The fate of a Nelson man accused of killing an off-duty Abbotsford police officer balances on whether or not a judge believes he acted in self-defence.
Defence and Crown counsels made their final arguments last week in the case of Alex Willness, who faces a manslaughter charge in the July 16, 2020, death of off-duty Abbotsford police officer Allan Young. Willness brought his skateboard down onto the head of Young, who died five days later.
There was no debate in the B.C. Supreme Courtroom about whether or not Willness hit Young with his skateboard. But the circumstances surrounding the hit, and how to interpret a video of the incident, now weigh on Justice Lyndsay Lyster, who has not yet set a date for a verdict.
Willness, then 26 years old, previously testified he was drunk and wandering Nelson at the time of the incident. He’d been angry about being sprayed with something he thought may have been pepper spray, and was yelling as he passed restaurant Cantina del Centro on Baker Street.
Young, meanwhile, was having dinner with his wife on the restaurant’s patio as Willness passed by. Both sides have also agreed Young was intoxicated at the time of the incident.
Video evidence played during trial showed Young turn from his table as Willness passed by on the other side of the street. Young then could be seen standing up, and climbs over the patio railing. Willness turns to meet him in the street, where Young appears to throw a punch at Willness.
Here, crucially, is where the legal arguments differ.
Defence council Jordan Watt argues Young missed his punch, fell forward and hit his head on the concrete street. As he was rising, Watt says Willness hit Young with his skateboard, causing Young to fall backward and hit his head again.
If the blow that ended up killing Young was either the skateboard hit or the final strike against the street, Watt argued Willness was defending himself. Only eight seconds pass between Young approaching Willness and being hit by a skateboard – which Watt said gave Willness little time to react.
“Mr. Young is the instigator of this incident. Mr. Young is the author of his own misfortune.”
Crown counsellors Cheryl-Anne Pine and Sarah Firestone see the video differently.
On the first strike, Pine and Firestone argue Willness hit Young in the side with his skateboard as Young misses his punch. The video, which was replayed several times at different speeds, wasn’t entirely clear to Lyster, who at one point rose from her seat to get a better view.

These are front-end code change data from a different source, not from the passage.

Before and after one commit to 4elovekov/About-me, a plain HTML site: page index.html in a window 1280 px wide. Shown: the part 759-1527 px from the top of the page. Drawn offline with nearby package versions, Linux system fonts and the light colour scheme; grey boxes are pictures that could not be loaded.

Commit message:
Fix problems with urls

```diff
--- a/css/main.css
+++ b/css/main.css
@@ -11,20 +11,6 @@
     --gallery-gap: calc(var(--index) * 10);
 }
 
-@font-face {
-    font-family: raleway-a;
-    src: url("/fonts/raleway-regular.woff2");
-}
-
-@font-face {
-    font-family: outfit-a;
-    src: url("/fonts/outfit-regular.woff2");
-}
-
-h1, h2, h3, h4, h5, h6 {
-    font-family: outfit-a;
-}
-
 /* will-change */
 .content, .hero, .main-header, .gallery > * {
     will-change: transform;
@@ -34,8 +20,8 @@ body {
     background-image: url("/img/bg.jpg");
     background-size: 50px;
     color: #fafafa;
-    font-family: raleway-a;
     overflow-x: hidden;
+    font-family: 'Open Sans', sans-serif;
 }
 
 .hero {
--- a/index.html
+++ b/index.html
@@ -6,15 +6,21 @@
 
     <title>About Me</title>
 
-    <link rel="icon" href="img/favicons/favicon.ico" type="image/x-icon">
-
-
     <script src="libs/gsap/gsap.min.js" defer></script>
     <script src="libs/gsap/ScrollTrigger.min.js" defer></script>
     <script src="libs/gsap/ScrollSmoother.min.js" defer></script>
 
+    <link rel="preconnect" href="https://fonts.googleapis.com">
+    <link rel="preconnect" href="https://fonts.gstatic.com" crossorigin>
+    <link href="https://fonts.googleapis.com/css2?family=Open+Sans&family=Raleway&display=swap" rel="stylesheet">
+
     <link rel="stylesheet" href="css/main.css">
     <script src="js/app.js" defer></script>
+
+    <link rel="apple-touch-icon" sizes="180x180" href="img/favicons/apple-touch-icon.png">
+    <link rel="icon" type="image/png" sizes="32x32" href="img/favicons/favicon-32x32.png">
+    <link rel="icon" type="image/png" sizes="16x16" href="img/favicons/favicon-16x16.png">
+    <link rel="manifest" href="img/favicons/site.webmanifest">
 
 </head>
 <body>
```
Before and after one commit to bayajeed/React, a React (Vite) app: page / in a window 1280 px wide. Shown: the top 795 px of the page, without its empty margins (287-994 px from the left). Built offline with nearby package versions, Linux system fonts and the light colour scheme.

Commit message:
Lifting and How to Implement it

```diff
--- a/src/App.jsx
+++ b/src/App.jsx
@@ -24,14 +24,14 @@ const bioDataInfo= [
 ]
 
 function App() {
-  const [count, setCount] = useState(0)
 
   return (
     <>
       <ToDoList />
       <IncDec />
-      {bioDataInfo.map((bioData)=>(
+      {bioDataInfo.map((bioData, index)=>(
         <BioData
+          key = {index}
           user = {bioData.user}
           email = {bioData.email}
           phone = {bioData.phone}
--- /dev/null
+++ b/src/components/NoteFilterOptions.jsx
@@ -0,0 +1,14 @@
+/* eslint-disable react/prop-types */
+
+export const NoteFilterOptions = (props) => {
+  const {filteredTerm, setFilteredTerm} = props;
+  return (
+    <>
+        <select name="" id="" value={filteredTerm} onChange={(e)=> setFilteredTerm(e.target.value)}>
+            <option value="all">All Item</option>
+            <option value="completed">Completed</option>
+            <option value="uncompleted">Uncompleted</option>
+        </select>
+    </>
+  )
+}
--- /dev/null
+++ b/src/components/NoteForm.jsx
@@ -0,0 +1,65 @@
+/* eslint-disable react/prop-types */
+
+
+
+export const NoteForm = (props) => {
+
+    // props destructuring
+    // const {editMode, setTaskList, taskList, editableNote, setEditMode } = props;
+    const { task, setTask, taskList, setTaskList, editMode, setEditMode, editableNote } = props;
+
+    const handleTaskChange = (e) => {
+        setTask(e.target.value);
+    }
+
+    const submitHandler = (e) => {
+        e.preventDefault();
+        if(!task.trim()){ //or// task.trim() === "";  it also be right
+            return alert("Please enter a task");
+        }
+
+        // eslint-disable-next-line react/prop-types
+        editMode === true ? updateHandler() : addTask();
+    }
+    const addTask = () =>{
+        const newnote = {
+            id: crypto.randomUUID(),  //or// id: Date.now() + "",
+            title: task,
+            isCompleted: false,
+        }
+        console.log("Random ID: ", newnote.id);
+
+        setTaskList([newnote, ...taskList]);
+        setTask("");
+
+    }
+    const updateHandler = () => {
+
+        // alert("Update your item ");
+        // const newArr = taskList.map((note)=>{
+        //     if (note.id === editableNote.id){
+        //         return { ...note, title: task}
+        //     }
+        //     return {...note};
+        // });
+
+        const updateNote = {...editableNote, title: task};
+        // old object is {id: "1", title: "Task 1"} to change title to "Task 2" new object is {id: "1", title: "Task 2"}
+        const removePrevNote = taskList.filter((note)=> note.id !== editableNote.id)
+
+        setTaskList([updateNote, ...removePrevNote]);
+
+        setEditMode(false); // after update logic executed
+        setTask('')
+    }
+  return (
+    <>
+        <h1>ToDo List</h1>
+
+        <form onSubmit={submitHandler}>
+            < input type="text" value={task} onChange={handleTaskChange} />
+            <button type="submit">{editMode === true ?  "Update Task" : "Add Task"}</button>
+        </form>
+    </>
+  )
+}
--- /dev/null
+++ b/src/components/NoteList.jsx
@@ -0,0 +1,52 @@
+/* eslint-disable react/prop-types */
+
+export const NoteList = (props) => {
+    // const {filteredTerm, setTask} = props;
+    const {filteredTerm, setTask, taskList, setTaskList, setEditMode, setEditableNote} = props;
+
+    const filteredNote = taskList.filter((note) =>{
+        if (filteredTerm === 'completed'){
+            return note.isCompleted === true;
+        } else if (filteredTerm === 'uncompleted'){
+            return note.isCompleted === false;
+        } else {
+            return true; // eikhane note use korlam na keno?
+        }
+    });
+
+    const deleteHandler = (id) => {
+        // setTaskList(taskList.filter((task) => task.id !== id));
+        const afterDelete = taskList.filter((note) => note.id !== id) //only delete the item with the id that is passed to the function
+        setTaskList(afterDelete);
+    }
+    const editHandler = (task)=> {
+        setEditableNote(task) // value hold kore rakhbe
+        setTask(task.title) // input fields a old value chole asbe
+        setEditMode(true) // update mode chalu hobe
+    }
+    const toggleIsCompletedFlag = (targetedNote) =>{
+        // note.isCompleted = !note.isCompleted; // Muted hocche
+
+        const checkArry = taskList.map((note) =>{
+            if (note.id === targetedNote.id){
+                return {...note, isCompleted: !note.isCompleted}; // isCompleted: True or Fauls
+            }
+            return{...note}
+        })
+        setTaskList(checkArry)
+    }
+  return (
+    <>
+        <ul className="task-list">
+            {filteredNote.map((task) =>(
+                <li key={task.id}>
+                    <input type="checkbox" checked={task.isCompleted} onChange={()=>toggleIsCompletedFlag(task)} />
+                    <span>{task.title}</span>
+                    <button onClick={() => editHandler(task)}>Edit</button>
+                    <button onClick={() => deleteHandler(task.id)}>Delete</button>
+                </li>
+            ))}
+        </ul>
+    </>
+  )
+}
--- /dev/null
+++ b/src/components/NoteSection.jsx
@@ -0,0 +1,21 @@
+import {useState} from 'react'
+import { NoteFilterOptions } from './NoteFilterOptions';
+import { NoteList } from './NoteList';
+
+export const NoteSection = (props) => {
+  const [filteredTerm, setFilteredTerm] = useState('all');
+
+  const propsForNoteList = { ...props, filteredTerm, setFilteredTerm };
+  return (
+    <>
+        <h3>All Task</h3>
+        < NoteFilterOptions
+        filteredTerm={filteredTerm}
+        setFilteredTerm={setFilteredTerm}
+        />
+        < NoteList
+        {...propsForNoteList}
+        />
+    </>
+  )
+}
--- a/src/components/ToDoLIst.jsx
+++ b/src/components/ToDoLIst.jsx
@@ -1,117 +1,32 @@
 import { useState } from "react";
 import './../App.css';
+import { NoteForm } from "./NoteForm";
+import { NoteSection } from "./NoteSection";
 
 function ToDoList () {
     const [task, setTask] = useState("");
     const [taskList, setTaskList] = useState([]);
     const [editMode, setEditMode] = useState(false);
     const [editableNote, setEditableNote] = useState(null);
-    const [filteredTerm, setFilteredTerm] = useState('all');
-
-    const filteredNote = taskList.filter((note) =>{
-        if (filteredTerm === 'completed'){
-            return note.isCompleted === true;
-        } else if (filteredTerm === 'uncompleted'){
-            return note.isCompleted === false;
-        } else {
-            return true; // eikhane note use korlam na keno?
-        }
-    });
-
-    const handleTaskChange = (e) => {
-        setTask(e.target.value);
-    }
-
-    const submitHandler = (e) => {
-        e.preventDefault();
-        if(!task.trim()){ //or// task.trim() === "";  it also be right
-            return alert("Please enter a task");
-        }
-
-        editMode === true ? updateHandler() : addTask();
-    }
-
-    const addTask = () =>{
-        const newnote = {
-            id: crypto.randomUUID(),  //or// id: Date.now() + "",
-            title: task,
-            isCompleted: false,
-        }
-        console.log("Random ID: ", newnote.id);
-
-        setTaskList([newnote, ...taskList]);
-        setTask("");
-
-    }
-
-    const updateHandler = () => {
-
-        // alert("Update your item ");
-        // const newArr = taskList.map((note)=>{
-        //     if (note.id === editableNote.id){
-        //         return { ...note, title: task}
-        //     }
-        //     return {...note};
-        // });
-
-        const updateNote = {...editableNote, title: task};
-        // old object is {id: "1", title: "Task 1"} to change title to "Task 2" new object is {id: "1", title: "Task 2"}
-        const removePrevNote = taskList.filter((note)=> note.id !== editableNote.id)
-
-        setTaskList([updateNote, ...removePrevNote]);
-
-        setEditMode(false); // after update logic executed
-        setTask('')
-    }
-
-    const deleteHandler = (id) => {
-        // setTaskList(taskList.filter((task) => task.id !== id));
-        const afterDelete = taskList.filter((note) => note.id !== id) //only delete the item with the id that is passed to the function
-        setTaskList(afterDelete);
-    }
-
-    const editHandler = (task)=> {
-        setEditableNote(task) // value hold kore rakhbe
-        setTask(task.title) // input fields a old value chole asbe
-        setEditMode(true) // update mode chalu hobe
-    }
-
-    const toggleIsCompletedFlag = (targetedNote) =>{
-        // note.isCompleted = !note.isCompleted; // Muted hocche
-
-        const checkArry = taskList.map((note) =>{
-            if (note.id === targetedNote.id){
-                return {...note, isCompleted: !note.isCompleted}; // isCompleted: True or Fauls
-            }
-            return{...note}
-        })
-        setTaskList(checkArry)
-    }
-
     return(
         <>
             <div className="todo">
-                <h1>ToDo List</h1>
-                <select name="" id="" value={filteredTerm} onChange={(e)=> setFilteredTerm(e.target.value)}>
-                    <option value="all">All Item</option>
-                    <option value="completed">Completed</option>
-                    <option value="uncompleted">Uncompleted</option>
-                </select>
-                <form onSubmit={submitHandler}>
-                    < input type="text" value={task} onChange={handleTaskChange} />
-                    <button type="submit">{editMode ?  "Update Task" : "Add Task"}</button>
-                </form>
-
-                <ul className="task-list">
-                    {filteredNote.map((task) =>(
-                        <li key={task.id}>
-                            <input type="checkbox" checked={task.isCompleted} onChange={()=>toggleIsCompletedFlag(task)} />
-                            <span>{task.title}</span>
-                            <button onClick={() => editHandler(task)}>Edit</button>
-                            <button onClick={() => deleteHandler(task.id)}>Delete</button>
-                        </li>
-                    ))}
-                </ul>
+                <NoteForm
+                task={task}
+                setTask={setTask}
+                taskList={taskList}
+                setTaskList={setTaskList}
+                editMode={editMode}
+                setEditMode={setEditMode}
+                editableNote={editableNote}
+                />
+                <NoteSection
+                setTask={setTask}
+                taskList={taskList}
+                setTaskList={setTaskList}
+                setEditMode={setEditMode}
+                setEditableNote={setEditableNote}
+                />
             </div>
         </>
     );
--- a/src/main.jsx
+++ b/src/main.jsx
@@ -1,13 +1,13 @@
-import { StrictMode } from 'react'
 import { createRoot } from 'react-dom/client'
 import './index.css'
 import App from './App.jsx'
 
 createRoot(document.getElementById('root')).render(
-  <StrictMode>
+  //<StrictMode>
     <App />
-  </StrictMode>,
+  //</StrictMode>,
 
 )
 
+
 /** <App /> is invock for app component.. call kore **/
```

The video also did not include any sound. Previous witnesses have testified that Willness was yelling as he walked toward the restaurant, and that a man later identified as Young responded by saying, “Shut up, I’m trying to have dinner with my wife.”
Pine told the court that Willness was looking for a fight at the time of the incident, and that he was walking to meet Young. Willness, she pointed out, is six-foot-three and had Young in a vulnerable position when he raised the skateboard over his head and brought it down on Young.
“(Young) did not rise again. Mr. Willness made sure of it. He did so because he was angry, not because he was scared.”
Firestone argued Willness should have known his noise would have disturbed the people on the patio, and that he could have kept walking on Baker Street instead of turning toward the patio. Willness himself agreed he should have carried on when he testified earlier in the trial.
“Mr. Young stood up literally and figuratively to Mr. Willness’ shouting,” said Firestone.
Firestone argued that Willness’ first hit to Young could be seen as a proportional response to a perceived threat. The second strike, a blow from the skateboard that fractured Young’s skull, was not proportional.
Lyster said the complexity of the case requires time to reach a decision. She set a May 1 court date, at which time she’s expected to schedule another time to reveal her verdict.
A manslaughter charge with no firearms, if convicted, can result in any sentence from probation to life in prison. A previous manslaughter verdict in 2020 saw a Nelson man sentenced five years for his role in the death of another man on Baker Street.